* _Requirement_
Reproduce the listing exactly and skip over any pictures.

* _Input data_
┄┄┄┄┄┄┄┄┄┄┄┄┄┄┄┄┄┄┄┄

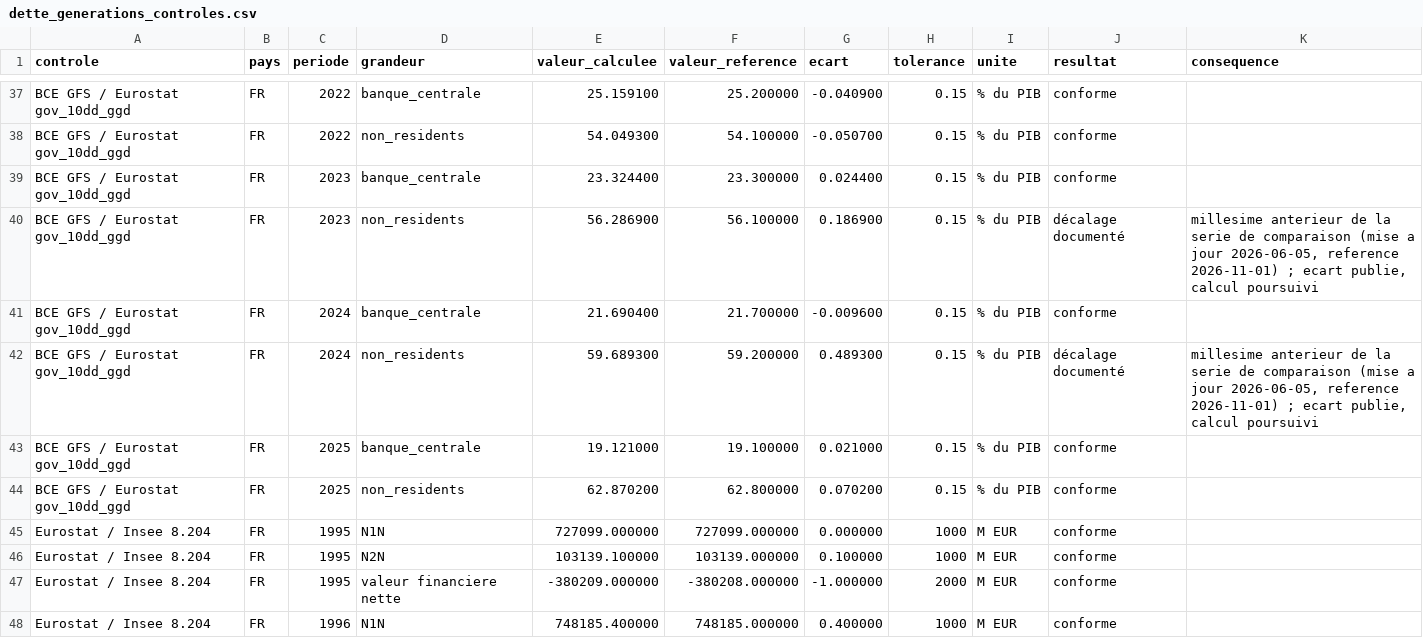
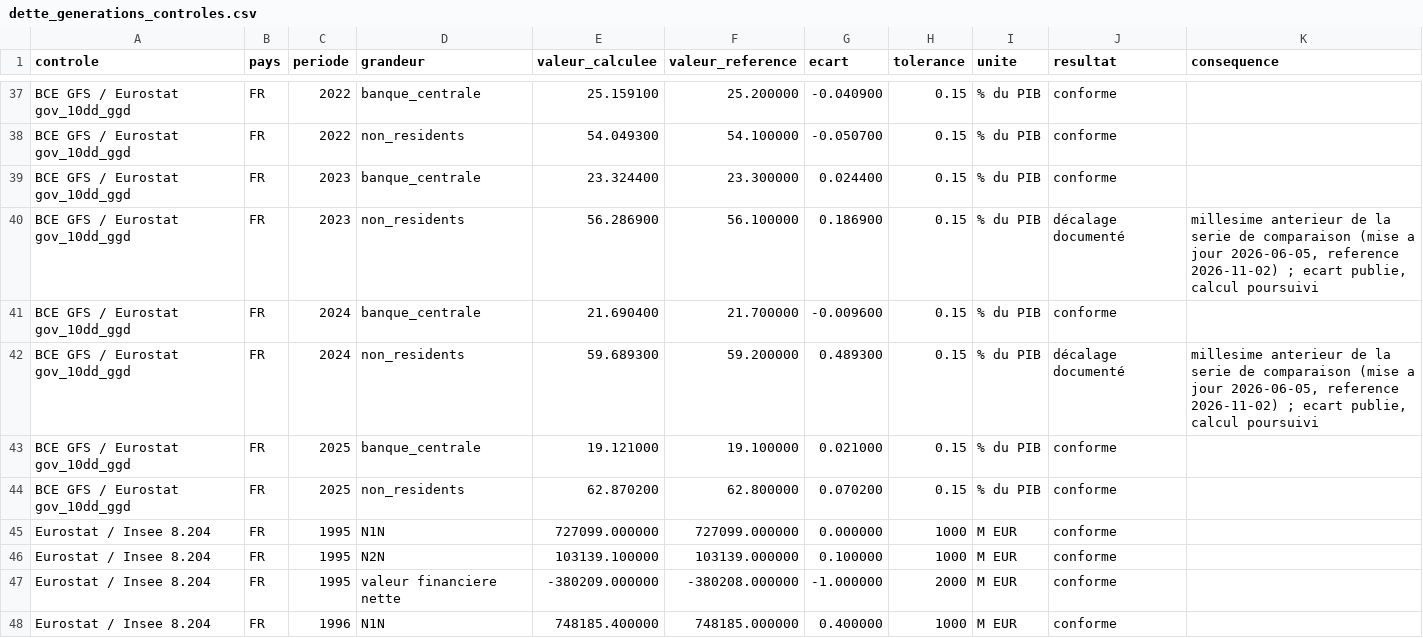
Before and after one commit to ProjectPulse-source/anthropie, a CSV file: static/dette_generations_controles.csv, drawn as a sheet; only a part is shown, gaps mark what is left out.

```diff
--- a/static/dette_generations_controles.csv
+++ b/static/dette_generations_controles.csv
@@ -39,5 +39,5 @@ BCE GFS / Eurostat gov_10dd_ggd,FR,2022,non_residents,54.049300,54.100000,-0.050
 BCE GFS / Eurostat gov_10dd_ggd,FR,2023,banque_centrale,23.324400,23.300000,0.024400,0.15,% du PIB,conforme,
-BCE GFS / Eurostat gov_10dd_ggd,FR,2023,non_residents,56.286900,56.100000,0.186900,0.15,% du PIB,décalage documenté,"millesime anterieur de la serie de comparaison (mise a jour 2026-06-05, reference 2026-11-01) ; ecart publie, calcul poursuivi"
+BCE GFS / Eurostat gov_10dd_ggd,FR,2023,non_residents,56.286900,56.100000,0.186900,0.15,% du PIB,décalage documenté,"millesime anterieur de la serie de comparaison (mise a jour 2026-06-05, reference 2026-11-02) ; ecart publie, calcul poursuivi"
 BCE GFS / Eurostat gov_10dd_ggd,FR,2024,banque_centrale,21.690400,21.700000,-0.009600,0.15,% du PIB,conforme,
-BCE GFS / Eurostat gov_10dd_ggd,FR,2024,non_residents,59.689300,59.200000,0.489300,0.15,% du PIB,décalage documenté,"millesime anterieur de la serie de comparaison (mise a jour 2026-06-05, reference 2026-11-01) ; ecart publie, calcul poursuivi"
+BCE GFS / Eurostat gov_10dd_ggd,FR,2024,non_residents,59.689300,59.200000,0.489300,0.15,% du PIB,décalage documenté,"millesime anterieur de la serie de comparaison (mise a jour 2026-06-05, reference 2026-11-02) ; ecart publie, calcul poursuivi"
 BCE GFS / Eurostat gov_10dd_ggd,FR,2025,banque_centrale,19.121000,19.100000,0.021000,0.15,% du PIB,conforme,
```
Also changed, not shown: 18 other files.
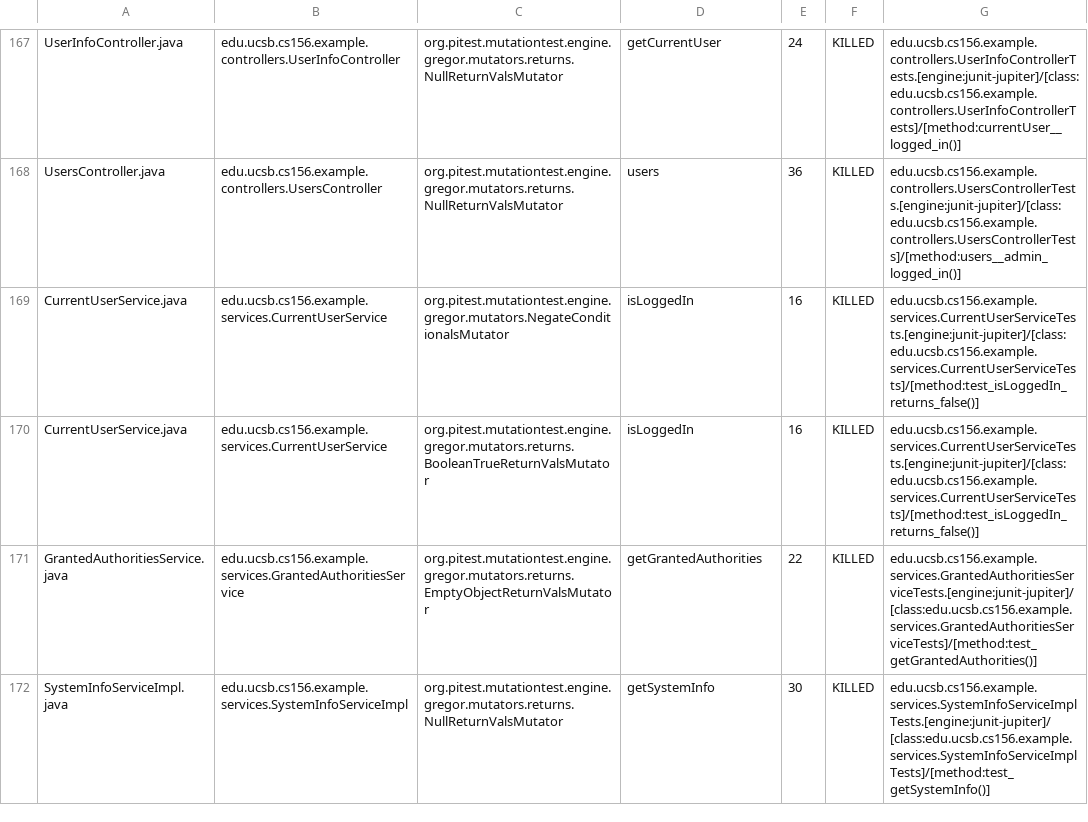
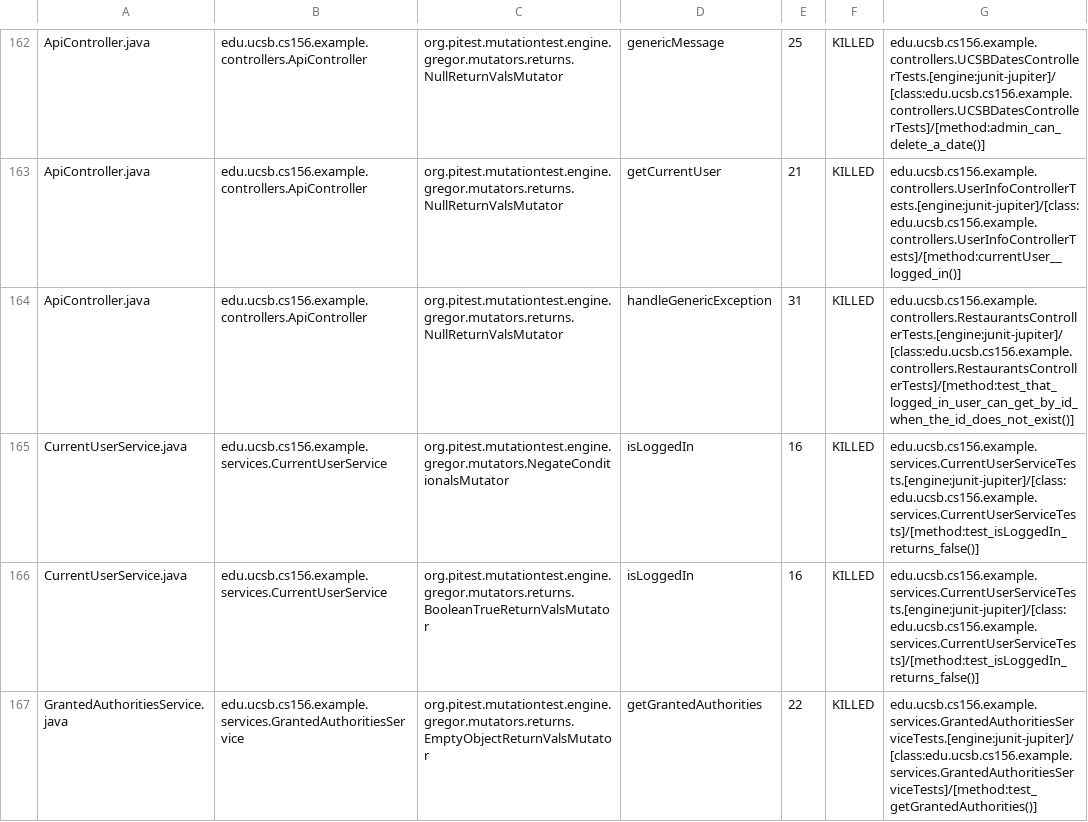
Before and after one commit to ucsb-cs156-w24/team03-w24-4pm-2, a CSV file: prs/93/pitest/mutations.csv, drawn as a sheet; only a part is shown, gaps mark what is left out; the shorter side is filled out with more unchanged rows; addresses are those after the commit; the diff covers the shown part only; the diff names each change by its address in the sheet, - before the commit and + after, or states it on an @@ line.

Commit message:
Deploying to gh-pages from @ ucsb-cs156-w24/team03-w24-4pm-2@5871613522a8d8f446596985ab1282e1578d2ffc 🚀

```diff
--- a/prs/93/pitest/mutations.csv
+++ b/prs/93/pitest/mutations.csv
-A162: UserInfoController.java
+A162: ApiController.java
-B162: edu.ucsb.cs156.example.controllers.UserInfoController
+B162: edu.ucsb.cs156.example.controllers.ApiController
-D162: getCurrentUser
+D162: genericMessage
-E162: 24
+E162: 25
-G162: edu.ucsb.cs156.example.controllers.UserInfoControllerTests.[engine:junit-jupiter]/[class:edu.ucsb.cs156.example.controllers.UserInfoControllerTests]/[method:currentUser__logged_in()]
+G162: edu.ucsb.cs156.example.controllers.UCSBDatesControllerTests.[engine:junit-jupiter]/[class:edu.ucsb.cs156.example.controllers.UCSBDatesControllerTests]/[method:admin_can_delete_a_date()]
@@ row 2 moved to row 163: ApiController.java @@
-A164: UsersController.java
+A164: ApiController.java
-B164: edu.ucsb.cs156.example.controllers.UsersController
+B164: edu.ucsb.cs156.example.controllers.ApiController
-D164: users
+D164: handleGenericException
-E164: 36
+E164: 31
-G164: edu.ucsb.cs156.example.controllers.UsersControllerTests.[engine:junit-jupiter]/[class:edu.ucsb.cs156.example.controllers.UsersControllerTests]/[method:users__admin_logged_in()]
+G164: edu.ucsb.cs156.example.controllers.RestaurantsControllerTests.[engine:junit-jupiter]/[class:edu.ucsb.cs156.example.controllers.RestaurantsControllerTests]/[method:test_that_logged_in_user_can_get_by_id_when_the_id_does_not_exist()]
```
Also changed, not shown: 3 added rows, 3 removed rows, 102 moved rows and 5 edited cells elsewhere in this file, 18 other files.
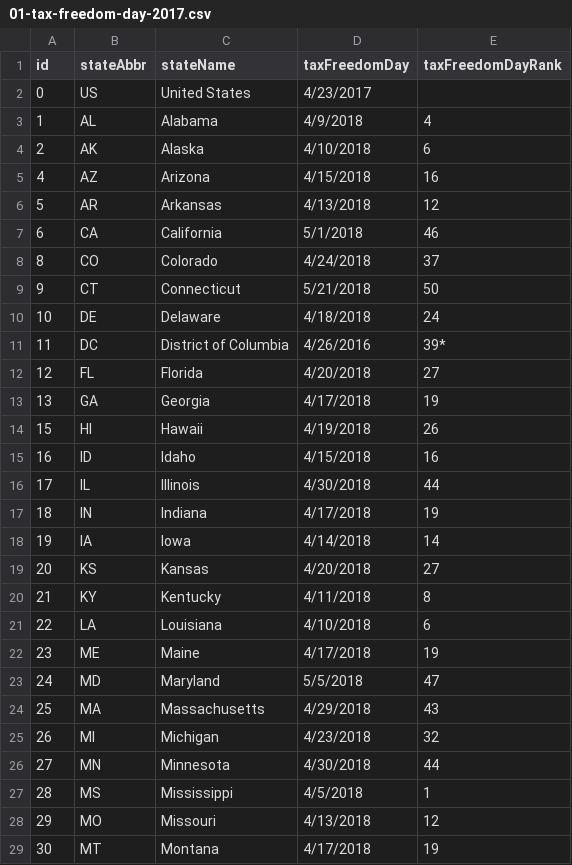
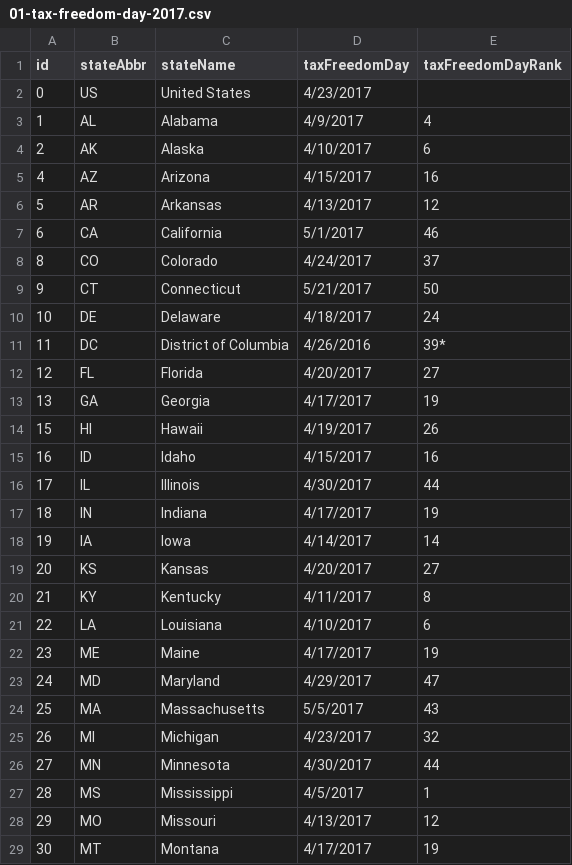
Before and after one commit to TaxFoundation/facts-and-figures, a CSV file: 01-tax-freedom-day-2017.csv, drawn as a sheet; only a part is shown; the diff covers the shown part only.

Commit message:
Corrections to TFD

```diff
--- a/01-tax-freedom-day-2017.csv
+++ b/01-tax-freedom-day-2017.csv
@@ -2,28 +2,28 @@ id,stateAbbr,stateName,taxFreedomDay,taxFreedomDayRank
 0,US,United States,4/23/2017,
-1,AL,Alabama,4/9/2018,4
-2,AK,Alaska,4/10/2018,6
-4,AZ,Arizona,4/15/2018,16
-5,AR,Arkansas,4/13/2018,12
-6,CA,California,5/1/2018,46
-8,CO,Colorado,4/24/2018,37
-9,CT,Connecticut,5/21/2018,50
-10,DE,Delaware,4/18/2018,24
+1,AL,Alabama,4/9/2017,4
+2,AK,Alaska,4/10/2017,6
+4,AZ,Arizona,4/15/2017,16
+5,AR,Arkansas,4/13/2017,12
+6,CA,California,5/1/2017,46
+8,CO,Colorado,4/24/2017,37
+9,CT,Connecticut,5/21/2017,50
+10,DE,Delaware,4/18/2017,24
 11,DC,District of Columbia,4/26/2016,39*
-12,FL,Florida,4/20/2018,27
-13,GA,Georgia,4/17/2018,19
-15,HI,Hawaii,4/19/2018,26
-16,ID,Idaho,4/15/2018,16
-17,IL,Illinois,4/30/2018,44
-18,IN,Indiana,4/17/2018,19
-19,IA,Iowa,4/14/2018,14
-20,KS,Kansas,4/20/2018,27
-21,KY,Kentucky,4/11/2018,8
-22,LA,Louisiana,4/10/2018,6
-23,ME,Maine,4/17/2018,19
-24,MD,Maryland,5/5/2018,47
-25,MA,Massachusetts,4/29/2018,43
-26,MI,Michigan,4/23/2018,32
-27,MN,Minnesota,4/30/2018,44
-28,MS,Mississippi,4/5/2018,1
-29,MO,Missouri,4/13/2018,12
-30,MT,Montana,4/17/2018,19
+12,FL,Florida,4/20/2017,27
+13,GA,Georgia,4/17/2017,19
+15,HI,Hawaii,4/19/2017,26
+16,ID,Idaho,4/15/2017,16
+17,IL,Illinois,4/30/2017,44
+18,IN,Indiana,4/17/2017,19
+19,IA,Iowa,4/14/2017,14
+20,KS,Kansas,4/20/2017,27
+21,KY,Kentucky,4/11/2017,8
+22,LA,Louisiana,4/10/2017,6
+23,ME,Maine,4/17/2017,19
+24,MD,Maryland,4/29/2017,47
+25,MA,Massachusetts,5/5/2017,43
+26,MI,Michigan,4/23/2017,32
+27,MN,Minnesota,4/30/2017,44
+28,MS,Mississippi,4/5/2017,1
+29,MO,Missouri,4/13/2017,12
+30,MT,Montana,4/17/2017,19
```
Also changed, not shown: 24 edited cells elsewhere in this file.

┄┄┄┄┄┄┄┄┄┄┄┄┄┄┄┄┄┄┄┄

* _Answer space_
Before and after one commit to ProjectPulse-source/anthropie, a CSV file: static/dette_generations_controles.csv, drawn as a sheet; only a part is shown, gaps mark what is left out.

```diff
--- a/static/dette_generations_controles.csv
+++ b/static/dette_generations_controles.csv
@@ -39,5 +39,5 @@ BCE GFS / Eurostat gov_10dd_ggd,FR,2022,non_residents,54.049300,54.100000,-0.050
 BCE GFS / Eurostat gov_10dd_ggd,FR,2023,banque_centrale,23.324400,23.300000,0.024400,0.15,% du PIB,conforme,
-BCE GFS / Eurostat gov_10dd_ggd,FR,2023,non_residents,56.286900,56.100000,0.186900,0.15,% du PIB,décalage documenté,"millesime anterieur de la serie de comparaison (mise a jour 2026-06-05, reference 2026-11-01) ; ecart publie, calcul poursuivi"
+BCE GFS / Eurostat gov_10dd_ggd,FR,2023,non_residents,56.286900,56.100000,0.186900,0.15,% du PIB,décalage documenté,"millesime anterieur de la serie de comparaison (mise a jour 2026-06-05, reference 2026-11-02) ; ecart publie, calcul poursuivi"
 BCE GFS / Eurostat gov_10dd_ggd,FR,2024,banque_centrale,21.690400,21.700000,-0.009600,0.15,% du PIB,conforme,
-BCE GFS / Eurostat gov_10dd_ggd,FR,2024,non_residents,59.689300,59.200000,0.489300,0.15,% du PIB,décalage documenté,"millesime anterieur de la serie de comparaison (mise a jour 2026-06-05, reference 2026-11-01) ; ecart publie, calcul poursuivi"
+BCE GFS / Eurostat gov_10dd_ggd,FR,2024,non_residents,59.689300,59.200000,0.489300,0.15,% du PIB,décalage documenté,"millesime anterieur de la serie de comparaison (mise a jour 2026-06-05, reference 2026-11-02) ; ecart publie, calcul poursuivi"
 BCE GFS / Eurostat gov_10dd_ggd,FR,2025,banque_centrale,19.121000,19.100000,0.021000,0.15,% du PIB,conforme,
```
Also changed, not shown: 18 other files.
Before and after one commit to ucsb-cs156-w24/team03-w24-4pm-2, a CSV file: prs/93/pitest/mutations.csv, drawn as a sheet; only a part is shown, gaps mark what is left out; the shorter side is filled out with more unchanged rows; addresses are those after the commit; the diff covers the shown part only; the diff names each change by its address in the sheet, - before the commit and + after, or states it on an @@ line.

Commit message:
Deploying to gh-pages from @ ucsb-cs156-w24/team03-w24-4pm-2@5871613522a8d8f446596985ab1282e1578d2ffc 🚀

```diff
--- a/prs/93/pitest/mutations.csv
+++ b/prs/93/pitest/mutations.csv
-A162: UserInfoController.java
+A162: ApiController.java
-B162: edu.ucsb.cs156.example.controllers.UserInfoController
+B162: edu.ucsb.cs156.example.controllers.ApiController
-D162: getCurrentUser
+D162: genericMessage
-E162: 24
+E162: 25
-G162: edu.ucsb.cs156.example.controllers.UserInfoControllerTests.[engine:junit-jupiter]/[class:edu.ucsb.cs156.example.controllers.UserInfoControllerTests]/[method:currentUser__logged_in()]
+G162: edu.ucsb.cs156.example.controllers.UCSBDatesControllerTests.[engine:junit-jupiter]/[class:edu.ucsb.cs156.example.controllers.UCSBDatesControllerTests]/[method:admin_can_delete_a_date()]
@@ row 2 moved to row 163: ApiController.java @@
-A164: UsersController.java
+A164: ApiController.java
-B164: edu.ucsb.cs156.example.controllers.UsersController
+B164: edu.ucsb.cs156.example.controllers.ApiController
-D164: users
+D164: handleGenericException
-E164: 36
+E164: 31
-G164: edu.ucsb.cs156.example.controllers.UsersControllerTests.[engine:junit-jupiter]/[class:edu.ucsb.cs156.example.controllers.UsersControllerTests]/[method:users__admin_logged_in()]
+G164: edu.ucsb.cs156.example.controllers.RestaurantsControllerTests.[engine:junit-jupiter]/[class:edu.ucsb.cs156.example.controllers.RestaurantsControllerTests]/[method:test_that_logged_in_user_can_get_by_id_when_the_id_does_not_exist()]
```
Also changed, not shown: 3 added rows, 3 removed rows, 102 moved rows and 5 edited cells elsewhere in this file, 18 other files.
Before and after one commit to TaxFoundation/facts-and-figures, a CSV file: 01-tax-freedom-day-2017.csv, drawn as a sheet; only a part is shown; the diff covers the shown part only.

Commit message:
Corrections to TFD

```diff
--- a/01-tax-freedom-day-2017.csv
+++ b/01-tax-freedom-day-2017.csv
@@ -2,28 +2,28 @@ id,stateAbbr,stateName,taxFreedomDay,taxFreedomDayRank
 0,US,United States,4/23/2017,
-1,AL,Alabama,4/9/2018,4
-2,AK,Alaska,4/10/2018,6
-4,AZ,Arizona,4/15/2018,16
-5,AR,Arkansas,4/13/2018,12
-6,CA,California,5/1/2018,46
-8,CO,Colorado,4/24/2018,37
-9,CT,Connecticut,5/21/2018,50
-10,DE,Delaware,4/18/2018,24
+1,AL,Alabama,4/9/2017,4
+2,AK,Alaska,4/10/2017,6
+4,AZ,Arizona,4/15/2017,16
+5,AR,Arkansas,4/13/2017,12
+6,CA,California,5/1/2017,46
+8,CO,Colorado,4/24/2017,37
+9,CT,Connecticut,5/21/2017,50
+10,DE,Delaware,4/18/2017,24
 11,DC,District of Columbia,4/26/2016,39*
-12,FL,Florida,4/20/2018,27
-13,GA,Georgia,4/17/2018,19
-15,HI,Hawaii,4/19/2018,26
-16,ID,Idaho,4/15/2018,16
-17,IL,Illinois,4/30/2018,44
-18,IN,Indiana,4/17/2018,19
-19,IA,Iowa,4/14/2018,14
-20,KS,Kansas,4/20/2018,27
-21,KY,Kentucky,4/11/2018,8
-22,LA,Louisiana,4/10/2018,6
-23,ME,Maine,4/17/2018,19
-24,MD,Maryland,5/5/2018,47
-25,MA,Massachusetts,4/29/2018,43
-26,MI,Michigan,4/23/2018,32
-27,MN,Minnesota,4/30/2018,44
-28,MS,Mississippi,4/5/2018,1
-29,MO,Missouri,4/13/2018,12
-30,MT,Montana,4/17/2018,19
+12,FL,Florida,4/20/2017,27
+13,GA,Georgia,4/17/2017,19
+15,HI,Hawaii,4/19/2017,26
+16,ID,Idaho,4/15/2017,16
+17,IL,Illinois,4/30/2017,44
+18,IN,Indiana,4/17/2017,19
+19,IA,Iowa,4/14/2017,14
+20,KS,Kansas,4/20/2017,27
+21,KY,Kentucky,4/11/2017,8
+22,LA,Louisiana,4/10/2017,6
+23,ME,Maine,4/17/2017,19
+24,MD,Maryland,4/29/2017,47
+25,MA,Massachusetts,5/5/2017,43
+26,MI,Michigan,4/23/2017,32
+27,MN,Minnesota,4/30/2017,44
+28,MS,Mississippi,4/5/2017,1
+29,MO,Missouri,4/13/2017,12
+30,MT,Montana,4/17/2017,19
```
Also changed, not shown: 24 edited cells elsewhere in this file.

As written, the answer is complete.